### Extracted data
──────────────────────────────

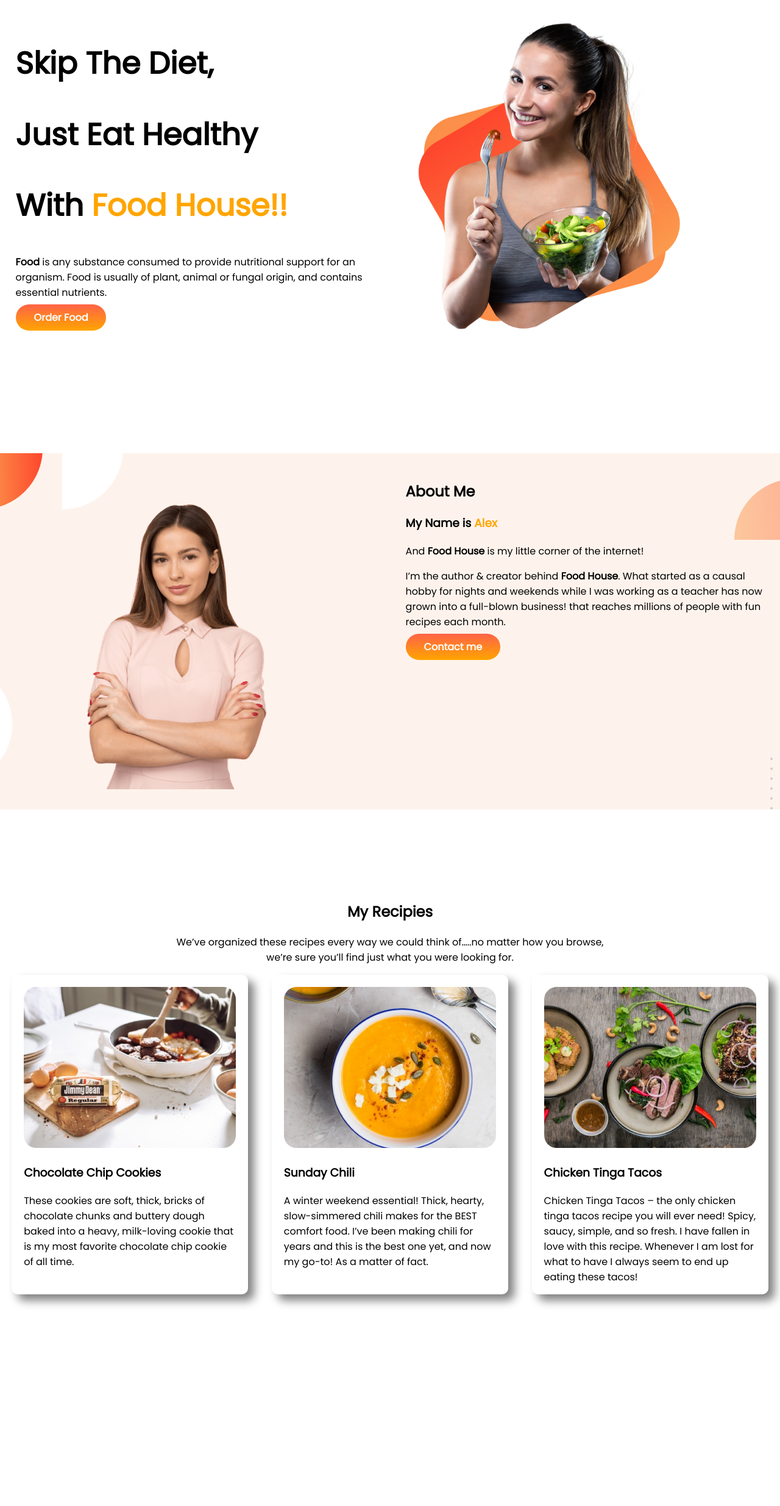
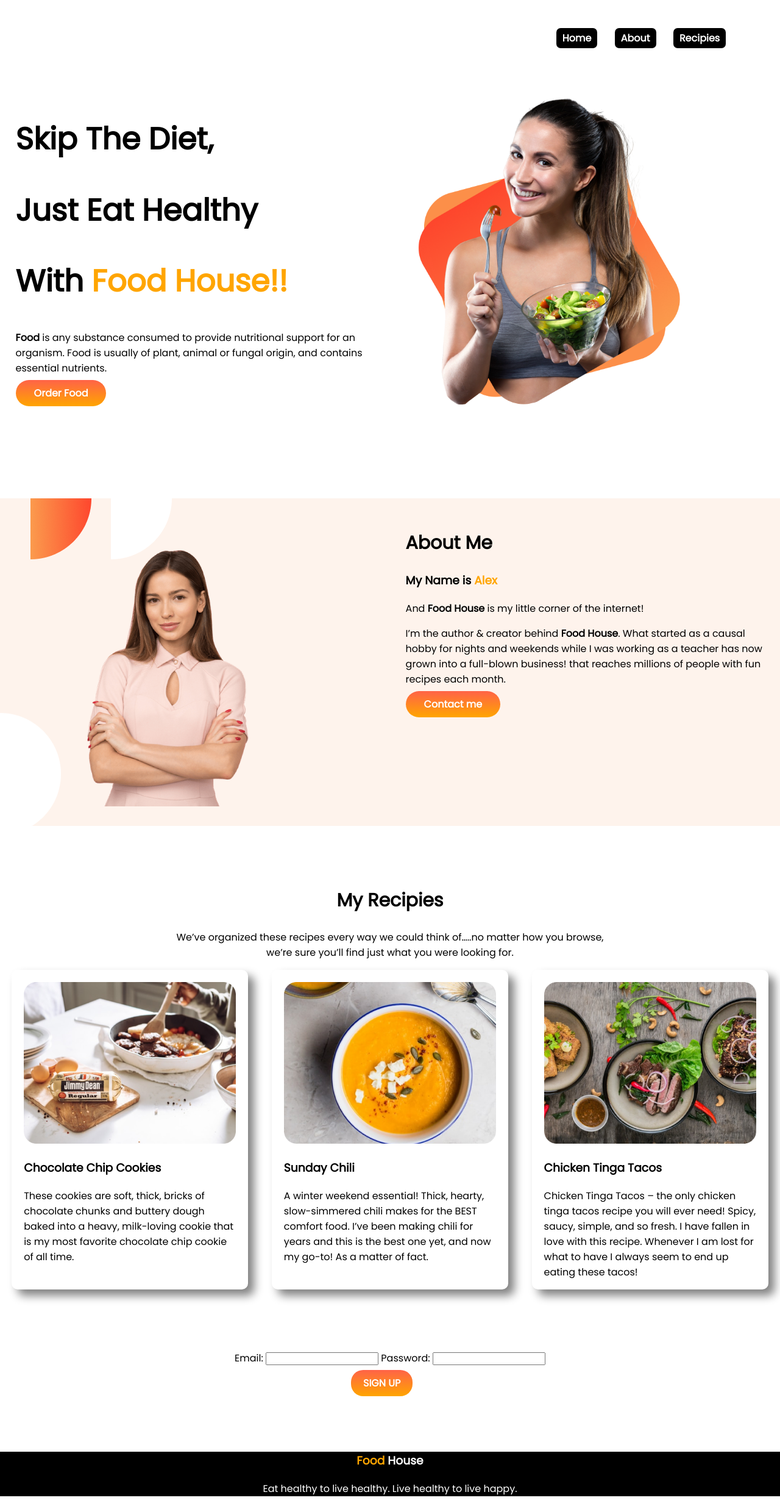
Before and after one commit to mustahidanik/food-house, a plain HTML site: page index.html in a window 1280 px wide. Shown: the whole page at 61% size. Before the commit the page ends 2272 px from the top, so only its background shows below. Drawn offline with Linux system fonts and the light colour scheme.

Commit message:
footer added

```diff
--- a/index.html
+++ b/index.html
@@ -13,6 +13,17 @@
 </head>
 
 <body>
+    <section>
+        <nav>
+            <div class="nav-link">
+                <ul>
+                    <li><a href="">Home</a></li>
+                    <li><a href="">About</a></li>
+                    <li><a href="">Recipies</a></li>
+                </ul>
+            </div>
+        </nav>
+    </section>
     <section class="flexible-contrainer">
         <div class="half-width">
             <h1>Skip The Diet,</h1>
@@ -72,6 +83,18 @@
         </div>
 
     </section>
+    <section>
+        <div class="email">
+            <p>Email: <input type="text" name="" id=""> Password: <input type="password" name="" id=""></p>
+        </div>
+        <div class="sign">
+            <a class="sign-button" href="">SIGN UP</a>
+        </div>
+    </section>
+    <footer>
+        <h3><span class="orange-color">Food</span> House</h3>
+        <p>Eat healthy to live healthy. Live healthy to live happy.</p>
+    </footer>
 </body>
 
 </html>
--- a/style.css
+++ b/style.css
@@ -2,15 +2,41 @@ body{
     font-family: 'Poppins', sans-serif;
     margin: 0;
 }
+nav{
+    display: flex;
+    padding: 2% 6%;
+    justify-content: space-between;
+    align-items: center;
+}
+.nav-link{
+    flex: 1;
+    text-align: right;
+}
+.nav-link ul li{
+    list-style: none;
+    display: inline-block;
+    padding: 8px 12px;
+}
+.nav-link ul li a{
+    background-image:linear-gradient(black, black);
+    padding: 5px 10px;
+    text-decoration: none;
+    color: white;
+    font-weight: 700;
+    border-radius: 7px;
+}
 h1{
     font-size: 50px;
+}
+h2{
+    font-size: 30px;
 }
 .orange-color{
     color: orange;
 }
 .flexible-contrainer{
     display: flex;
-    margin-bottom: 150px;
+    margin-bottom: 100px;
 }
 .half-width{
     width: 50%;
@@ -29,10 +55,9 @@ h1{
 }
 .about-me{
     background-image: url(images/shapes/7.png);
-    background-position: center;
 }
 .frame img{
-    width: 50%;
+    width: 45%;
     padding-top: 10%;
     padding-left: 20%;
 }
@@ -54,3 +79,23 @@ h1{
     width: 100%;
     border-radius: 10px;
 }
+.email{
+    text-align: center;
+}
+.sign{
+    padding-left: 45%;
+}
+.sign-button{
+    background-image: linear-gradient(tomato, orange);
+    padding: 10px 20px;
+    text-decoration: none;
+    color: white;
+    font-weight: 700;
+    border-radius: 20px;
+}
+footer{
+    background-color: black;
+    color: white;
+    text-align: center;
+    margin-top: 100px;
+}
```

──────────────────────────────

### Assignment
Drop the images; restate the listing exactly.

### Exercise result
Before and after one commit to mustahidanik/food-house, a plain HTML site: page index.html in a window 1280 px wide. Shown: the whole page at 61% size. Before the commit the page ends 2272 px from the top, so only its background shows below. Drawn offline with Linux system fonts and the light colour scheme.

Commit message:
footer added

```diff
--- a/index.html
+++ b/index.html
@@ -13,6 +13,17 @@
 </head>
 
 <body>
+    <section>
+        <nav>
+            <div class="nav-link">
+                <ul>
+                    <li><a href="">Home</a></li>
+                    <li><a href="">About</a></li>
+                    <li><a href="">Recipies</a></li>
+                </ul>
+            </div>
+        </nav>
+    </section>
     <section class="flexible-contrainer">
         <div class="half-width">
             <h1>Skip The Diet,</h1>
@@ -72,6 +83,18 @@
         </div>
 
     </section>
+    <section>
+        <div class="email">
+            <p>Email: <input type="text" name="" id=""> Password: <input type="password" name="" id=""></p>
+        </div>
+        <div class="sign">
+            <a class="sign-button" href="">SIGN UP</a>
+        </div>
+    </section>
+    <footer>
+        <h3><span class="orange-color">Food</span> House</h3>
+        <p>Eat healthy to live healthy. Live healthy to live happy.</p>
+    </footer>
 </body>
 
 </html>
--- a/style.css
+++ b/style.css
@@ -2,15 +2,41 @@ body{
     font-family: 'Poppins', sans-serif;
     margin: 0;
 }
+nav{
+    display: flex;
+    padding: 2% 6%;
+    justify-content: space-between;
+    align-items: center;
+}
+.nav-link{
+    flex: 1;
+    text-align: right;
+}
+.nav-link ul li{
+    list-style: none;
+    display: inline-block;
+    padding: 8px 12px;
+}
+.nav-link ul li a{
+    background-image:linear-gradient(black, black);
+    padding: 5px 10px;
+    text-decoration: none;
+    color: white;
+    font-weight: 700;
+    border-radius: 7px;
+}
 h1{
     font-size: 50px;
+}
+h2{
+    font-size: 30px;
 }
 .orange-color{
     color: orange;
 }
 .flexible-contrainer{
     display: flex;
-    margin-bottom: 150px;
+    margin-bottom: 100px;
 }
 .half-width{
     width: 50%;
@@ -29,10 +55,9 @@ h1{
 }
 .about-me{
     background-image: url(images/shapes/7.png);
-    background-position: center;
 }
 .frame img{
-    width: 50%;
+    width: 45%;
     padding-top: 10%;
     padding-left: 20%;
 }
@@ -54,3 +79,23 @@ h1{
     width: 100%;
     border-radius: 10px;
 }
+.email{
+    text-align: center;
+}
+.sign{
+    padding-left: 45%;
+}
+.sign-button{
+    background-image: linear-gradient(tomato, orange);
+    padding: 10px 20px;
+    text-decoration: none;
+    color: white;
+    font-weight: 700;
+    border-radius: 20px;
+}
+footer{
+    background-color: black;
+    color: white;
+    text-align: center;
+    margin-top: 100px;
+}
```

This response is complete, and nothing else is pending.